Daily Archives: August 23, 2013

The Future of the Multinational Russian Church and Repentance

The greatest crime committed in relation to the Sovereign must be erased by ardent veneration for him and the glorification of his feat. The Russian Lands must bow down before the humiliated, the slandered and the martyred…Then the Tsar-Passion-Bearer will be granted great audaciousness before God and his prayer will save the Russian land from the misfortunes that are borne by it. Then the Tsar-Martyr and those who suffered with him will become new heavenly advocates of Holy Russia. Innocently shed blood will regenerate Russia and cover it with new glory.

St John of Shanghai

We remember some twenty years ago a conversation on the future of Russia with a young Paris emigre of the third generation. He stated that there could never be reconciliation between the two parts of the Russian Church, inside and outside Russia, until the Patriarchal part inside Russia had repented. When he was asked what such repentance meant, he came out with an answer that was purely political and did not concern the Church. However, we did not believe then, and do not believe now, that repentance is political – it is always spiritual. Moreover, true repentance always begins with demands made of ourselves, not with demands made of others.

In today’s Russia many are at last realising that anti-Russian and anti-Orthodox Communism was the greatest illusion and greatest deceit in Russian history. It was in fact an anti-patriotic, foreign-imposed conspiracy whose aim was to destroy the Orthodox Empire, which naturally included destroying its spiritual essence and historic consciousness, its multinational Church. Indeed, the Russian Lands were to be saved only after a generation of brutal atheist persecution by another catastrophe – the Nazi invasion, which alone renewed national consciousness. However, it was not for another fifty years after that invasion that the country officially and finally rid itself of the atheist regime.

However, that political change, momentous though it was, did not and still does not mean full repentance. Today’s Russian Federation, and all the other now separated lands that made up the pre-1917 Russian Empire, are still not fully repentant – just as the Russian Emigration, its descendants and missions, are still not fully repentant – hence all the divisions between those lands and in the Emigration.

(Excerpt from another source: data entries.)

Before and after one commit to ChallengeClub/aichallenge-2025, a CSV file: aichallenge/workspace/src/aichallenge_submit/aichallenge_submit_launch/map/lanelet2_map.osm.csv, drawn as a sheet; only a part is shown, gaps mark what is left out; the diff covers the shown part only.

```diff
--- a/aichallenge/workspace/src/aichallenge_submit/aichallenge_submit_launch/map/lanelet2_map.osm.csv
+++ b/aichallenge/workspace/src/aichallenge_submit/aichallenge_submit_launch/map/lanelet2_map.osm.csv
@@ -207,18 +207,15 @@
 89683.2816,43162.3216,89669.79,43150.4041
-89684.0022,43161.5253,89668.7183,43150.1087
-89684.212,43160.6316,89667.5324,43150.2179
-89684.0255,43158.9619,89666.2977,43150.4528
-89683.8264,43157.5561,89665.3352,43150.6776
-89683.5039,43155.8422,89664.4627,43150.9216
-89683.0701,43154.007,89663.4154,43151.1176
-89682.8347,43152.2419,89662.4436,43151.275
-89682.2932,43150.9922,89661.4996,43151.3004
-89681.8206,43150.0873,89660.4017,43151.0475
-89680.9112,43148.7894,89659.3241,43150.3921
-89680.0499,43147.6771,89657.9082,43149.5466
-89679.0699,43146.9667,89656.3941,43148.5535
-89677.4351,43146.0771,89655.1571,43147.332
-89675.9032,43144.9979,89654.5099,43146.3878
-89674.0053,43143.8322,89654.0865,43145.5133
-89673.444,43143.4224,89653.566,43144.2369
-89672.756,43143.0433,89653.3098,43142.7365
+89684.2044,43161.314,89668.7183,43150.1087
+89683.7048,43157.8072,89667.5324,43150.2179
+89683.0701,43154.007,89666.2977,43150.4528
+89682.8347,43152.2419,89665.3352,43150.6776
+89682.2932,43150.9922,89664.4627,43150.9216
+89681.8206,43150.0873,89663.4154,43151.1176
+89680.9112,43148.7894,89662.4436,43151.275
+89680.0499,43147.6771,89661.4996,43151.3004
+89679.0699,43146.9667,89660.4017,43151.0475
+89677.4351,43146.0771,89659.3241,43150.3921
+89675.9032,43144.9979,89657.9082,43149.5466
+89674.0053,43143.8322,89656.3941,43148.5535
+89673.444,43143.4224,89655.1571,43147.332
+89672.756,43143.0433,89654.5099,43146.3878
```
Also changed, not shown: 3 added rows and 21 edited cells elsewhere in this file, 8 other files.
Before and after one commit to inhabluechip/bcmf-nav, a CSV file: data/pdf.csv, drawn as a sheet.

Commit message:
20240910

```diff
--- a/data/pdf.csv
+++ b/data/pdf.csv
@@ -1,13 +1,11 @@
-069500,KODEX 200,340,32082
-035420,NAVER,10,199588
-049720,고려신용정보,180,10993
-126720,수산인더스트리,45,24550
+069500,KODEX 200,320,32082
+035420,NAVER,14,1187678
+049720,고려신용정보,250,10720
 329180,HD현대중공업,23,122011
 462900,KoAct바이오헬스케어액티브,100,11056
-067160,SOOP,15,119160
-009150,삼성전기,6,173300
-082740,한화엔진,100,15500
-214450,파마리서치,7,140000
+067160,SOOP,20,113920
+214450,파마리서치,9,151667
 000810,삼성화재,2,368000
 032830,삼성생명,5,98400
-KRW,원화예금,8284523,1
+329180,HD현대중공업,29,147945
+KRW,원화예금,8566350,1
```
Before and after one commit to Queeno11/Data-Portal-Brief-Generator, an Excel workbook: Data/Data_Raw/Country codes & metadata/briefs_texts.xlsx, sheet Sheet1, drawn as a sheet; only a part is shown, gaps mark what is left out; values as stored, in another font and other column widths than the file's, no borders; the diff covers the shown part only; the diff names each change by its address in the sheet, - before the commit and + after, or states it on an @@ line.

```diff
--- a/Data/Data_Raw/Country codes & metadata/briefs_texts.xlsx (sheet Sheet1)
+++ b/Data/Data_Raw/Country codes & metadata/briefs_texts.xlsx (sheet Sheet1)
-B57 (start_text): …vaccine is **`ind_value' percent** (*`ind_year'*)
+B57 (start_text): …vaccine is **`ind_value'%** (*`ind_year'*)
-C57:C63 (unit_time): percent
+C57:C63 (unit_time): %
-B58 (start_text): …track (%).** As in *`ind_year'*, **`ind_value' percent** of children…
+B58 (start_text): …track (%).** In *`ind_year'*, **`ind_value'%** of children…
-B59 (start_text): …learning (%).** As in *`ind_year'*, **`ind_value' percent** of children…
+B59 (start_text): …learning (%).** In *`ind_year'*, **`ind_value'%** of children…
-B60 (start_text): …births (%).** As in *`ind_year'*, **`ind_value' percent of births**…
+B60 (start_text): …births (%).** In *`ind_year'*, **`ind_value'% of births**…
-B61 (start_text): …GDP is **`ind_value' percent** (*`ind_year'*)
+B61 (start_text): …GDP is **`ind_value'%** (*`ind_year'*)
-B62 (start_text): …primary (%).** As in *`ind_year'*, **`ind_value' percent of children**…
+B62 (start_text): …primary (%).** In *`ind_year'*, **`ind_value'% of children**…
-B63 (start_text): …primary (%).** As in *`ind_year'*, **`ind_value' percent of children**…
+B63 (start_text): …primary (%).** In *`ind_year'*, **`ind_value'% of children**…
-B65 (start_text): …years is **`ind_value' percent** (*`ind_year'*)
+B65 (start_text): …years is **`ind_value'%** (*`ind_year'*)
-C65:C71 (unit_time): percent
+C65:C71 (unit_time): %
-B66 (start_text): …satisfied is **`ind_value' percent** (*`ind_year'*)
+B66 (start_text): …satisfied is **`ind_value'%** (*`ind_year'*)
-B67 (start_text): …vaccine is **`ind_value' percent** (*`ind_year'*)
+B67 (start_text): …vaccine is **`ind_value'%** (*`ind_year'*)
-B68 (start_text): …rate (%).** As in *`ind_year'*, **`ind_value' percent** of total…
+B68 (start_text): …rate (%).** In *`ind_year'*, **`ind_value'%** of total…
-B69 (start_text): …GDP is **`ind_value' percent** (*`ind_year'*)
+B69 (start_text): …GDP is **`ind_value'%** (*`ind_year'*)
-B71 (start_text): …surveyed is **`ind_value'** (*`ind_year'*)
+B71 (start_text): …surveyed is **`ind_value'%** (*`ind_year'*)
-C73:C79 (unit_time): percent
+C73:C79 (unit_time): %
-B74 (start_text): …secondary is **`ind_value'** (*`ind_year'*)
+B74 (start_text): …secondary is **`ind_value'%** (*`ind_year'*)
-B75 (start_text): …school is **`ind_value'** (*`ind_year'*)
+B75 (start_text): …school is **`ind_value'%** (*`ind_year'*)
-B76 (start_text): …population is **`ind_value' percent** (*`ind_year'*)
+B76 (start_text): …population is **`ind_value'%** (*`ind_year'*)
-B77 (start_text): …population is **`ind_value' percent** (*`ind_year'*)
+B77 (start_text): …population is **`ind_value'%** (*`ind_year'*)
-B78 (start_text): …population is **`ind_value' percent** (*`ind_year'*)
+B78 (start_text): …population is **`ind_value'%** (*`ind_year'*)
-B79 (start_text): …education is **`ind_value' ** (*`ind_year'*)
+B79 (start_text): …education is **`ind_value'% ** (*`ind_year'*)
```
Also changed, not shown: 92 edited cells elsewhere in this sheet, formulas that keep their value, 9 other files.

Full repentance is when all, and not just some, repent for their ancestors’ sins of slander, deposition and regicide, the slaying of Tsar Nicholas II and the millions who died with him and after him. He who does not love the Tsar, does not truly love Holy Russia. And he who does not love Holy Russia does not truly love God.

Russia and all who belong by birth or by choice to the worldwide Russian Church, in Europe, in the Americas, in Australasia and elsewhere, will not walk the Earth as Resurrected until all realise who the Tsar was. Only when there is true repentance by all will the Tsar be truly glorified. And the Lord will not grant the Russian Lands a new Tsar, and so unity of all Russian Lands, until we sincerely repent for the fact that we allowed and still allow those who rejected and still reject our Faith to blacken his name and ritually murder him and his Family. The Lord will grant the Russian Lands a new Tsar and unity only after profound and general repentance, after ‘ardent veneration for him and the glorification of his feat’.

Here it must be said that it is only with a Tsar in Russia that Orthodox outside Russia will be strong again. For example, Tsar Nicholas II built seventeen churches in Western Europe and a magnificent Cathedral in New York. And that was at a time when there were few Russian Orthodox living there. Moreover, he ensured unity among Orthodox living outside Russia and the Orthodox homelands. It is for those of the Russian Emigration and its missions, including the disincarnate and so not belonging to the Church Outside Russia, to become aware of this. Let us of all nationalities everywhere bring forth fruit worthy of this repentance, as the Patron of the Russian Emigration, St John of Shanghai, calls us to do.